A card to remember
One store in New York still creates greeting cards the old-fashioned way
Some mornings, Robert Warner takes an Ibuprofen before going to work. The craftsman does take pleasure in printing cards every day, but he sometimes needs painkillers for his right knee. “At 55, it’s not bending as easily as it once did,” he says.
Warner uses his knee for pumping treadles of manually operated, 19th-century letterpress machines. He hand prints everything from stationery to notebooks at Bowne & Co. Stationers, a shop in downtown Manhattan owned by the South Street Seaport Museum. Christmas and Valentine’s Day are Warner’s busiest periods. Around those times, he prints thousands of holiday, greeting and love cards.

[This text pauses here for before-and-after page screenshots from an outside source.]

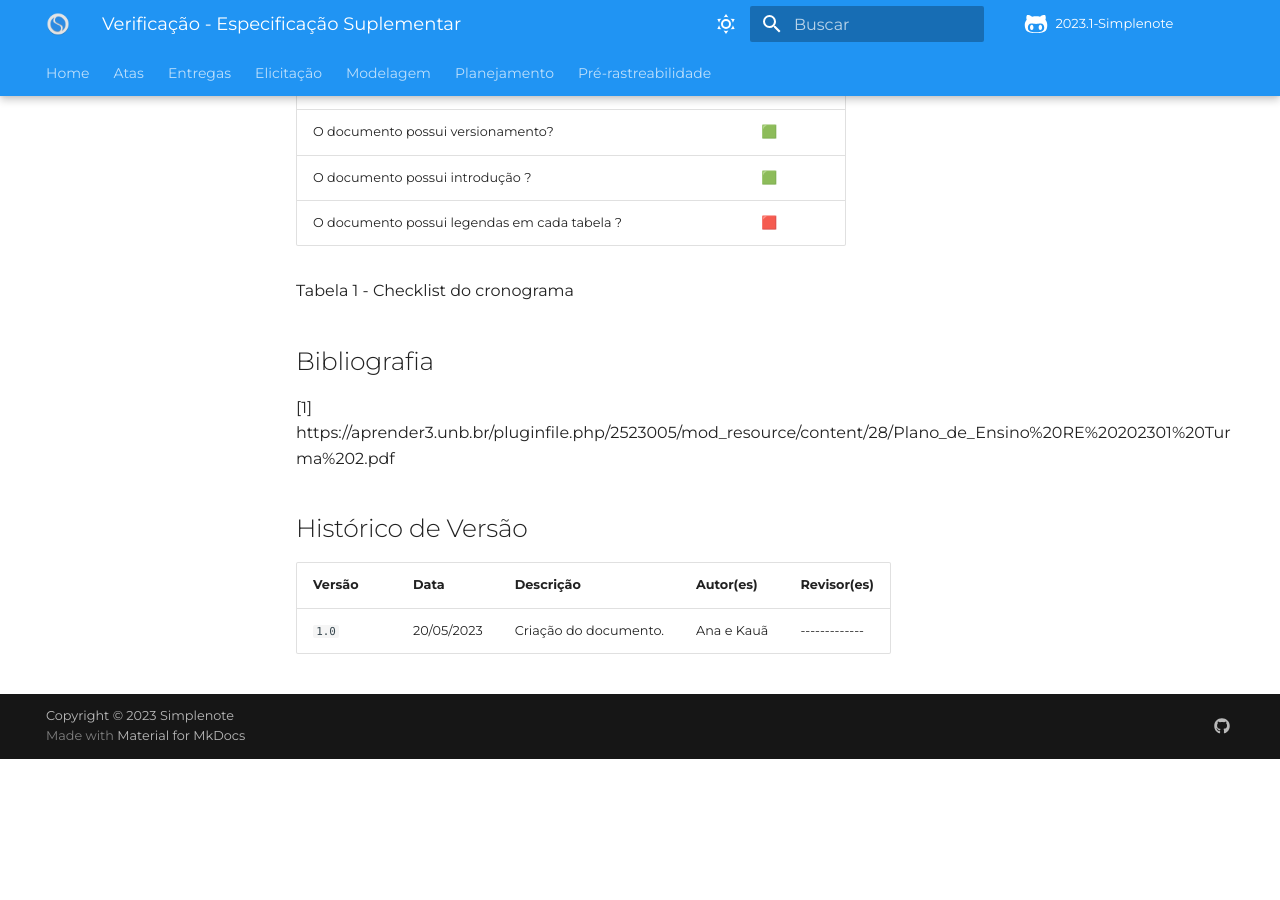
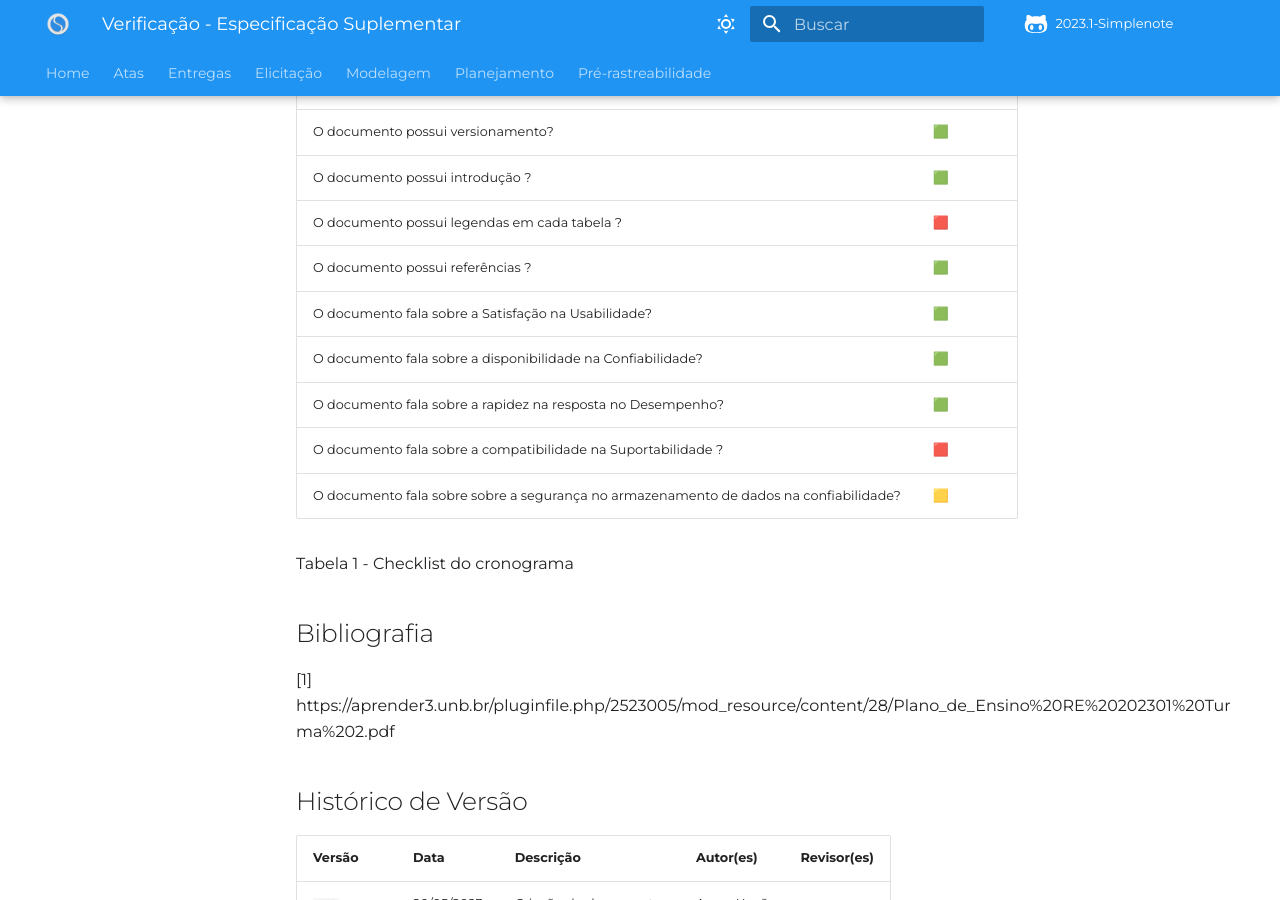
Before and after one commit to Requisitos-de-Software/2023.1-Simplenote, an MkDocs documentation site: the page built from docs/analise/modelagem/especificacao_suplementar.md, in a window 1280 px wide and 900 px high, scrolled down 719 px. Built offline with MkDocs 1.6.1 and Material for MkDocs 9.7.7, drawn with Linux system fonts in a browser that asks for light colours; some web fonts are replaced; comment, search, counter and statistics services are not loaded; before the commit the page ends 1478 px from its top, so only the background shows below that.

Commit message:
Update especificacao_suplementar.md

```diff
--- a/docs/analise/modelagem/especificacao_suplementar.md
+++ b/docs/analise/modelagem/especificacao_suplementar.md
@@ -20,8 +20,12 @@ A verificação foi feita por meio da insperção, utilizando uma checklist com
 |O documento possui versionamento?|🟩|
 |O documento possui introdução ?|🟩|
 |O documento possui legendas em cada tabela ?|🟥|
-
-
+|O documento possui referências ? |🟩|
+|O documento fala sobre a Satisfação na Usabilidade?|🟩|
+|O documento fala sobre a disponibilidade na Confiabilidade?|🟩|
+|O documento fala sobre a rapidez na resposta no Desempenho?|🟩|
+|O documento fala sobre a compatibilidade na Suportabilidade ?|🟥|
+|O documento fala sobre sobre a segurança no armazenamento de dados na confiabilidade?|🟨|
 
 Tabela 1 - Checklist do cronograma
 
```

Letterpress is a printing method that dates back to Gutenberg in the 15th century. The printing uses reusable blocks with engraved images and texts. The blocks are set in a machine with ink and paper and pressed together, leaving an imprint of the block on the paper. Each print is unique, with ink settling differently on every card. “People appreciate the hand quality of the printing. It leaves a slight kiss to the page,” he says.
Warner uses designs from the museum’s collection that date back to the 1800s. Once the press is set up, he can print 400 cards an hour at top speed. After the ink dries, Warner carefully sprinkles a pinch of glitter on some of the cards as a final touch. He then leaves them to dry on racks behind the counter.
For Valentine’s Day, he prints hundreds of cards depicting things like cupids, hearts and flowers. One of the most popular motives is that of the word “love,” featuring the letters LO – with the O tilted sideways – stacked over the letters VE, as it is depicted in Robert Indiana’s famous Manhattan sculpture.
Warner says his clients like celebrating special occasions traditionally – including writing and receiving letters. After the shop closed for seven months in 2011 because of a budget crisis at the Seaport Museum, his loyal patrons came in with cookies and sent wine at the reopening last October.
For Valentine’s Day, Warner plans to hold a workshop where people will make unique gifts for their loved ones. They will design their own cards by assembling several print pieces into a collage of motifs.
Bowne & Co. cards cost $3 each, comparable to the price of mass-produced cards. The store has no website, and cards are not sold anywhere online.
Raed Rafei and Jackie Snow